[Provided data]
BEGIN
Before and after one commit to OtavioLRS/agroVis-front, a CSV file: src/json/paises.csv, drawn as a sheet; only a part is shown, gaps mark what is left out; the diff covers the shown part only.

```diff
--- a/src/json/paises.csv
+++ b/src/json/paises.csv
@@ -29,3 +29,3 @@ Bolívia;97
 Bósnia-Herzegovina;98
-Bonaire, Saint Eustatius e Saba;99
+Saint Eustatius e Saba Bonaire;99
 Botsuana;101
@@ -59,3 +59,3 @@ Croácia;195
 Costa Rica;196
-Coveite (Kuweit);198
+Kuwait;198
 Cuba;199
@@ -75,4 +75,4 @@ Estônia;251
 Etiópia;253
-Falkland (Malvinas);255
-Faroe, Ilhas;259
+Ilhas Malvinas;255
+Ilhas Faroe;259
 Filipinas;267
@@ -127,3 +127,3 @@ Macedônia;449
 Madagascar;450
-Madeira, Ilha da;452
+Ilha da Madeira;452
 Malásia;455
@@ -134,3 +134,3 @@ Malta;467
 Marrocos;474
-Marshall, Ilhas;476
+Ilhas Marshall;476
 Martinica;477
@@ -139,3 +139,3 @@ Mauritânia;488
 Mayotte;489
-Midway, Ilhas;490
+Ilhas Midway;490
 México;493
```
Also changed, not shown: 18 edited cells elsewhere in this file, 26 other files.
END
[Work task] Each line above that includes "file" should be shown.

[Reply]
Before and after one commit to OtavioLRS/agroVis-front, a CSV file: src/json/paises.csv, drawn as a sheet; only a part is shown, gaps mark what is left out; the diff covers the shown part only.
Also changed, not shown: 18 edited cells elsewhere in this file, 26 other files.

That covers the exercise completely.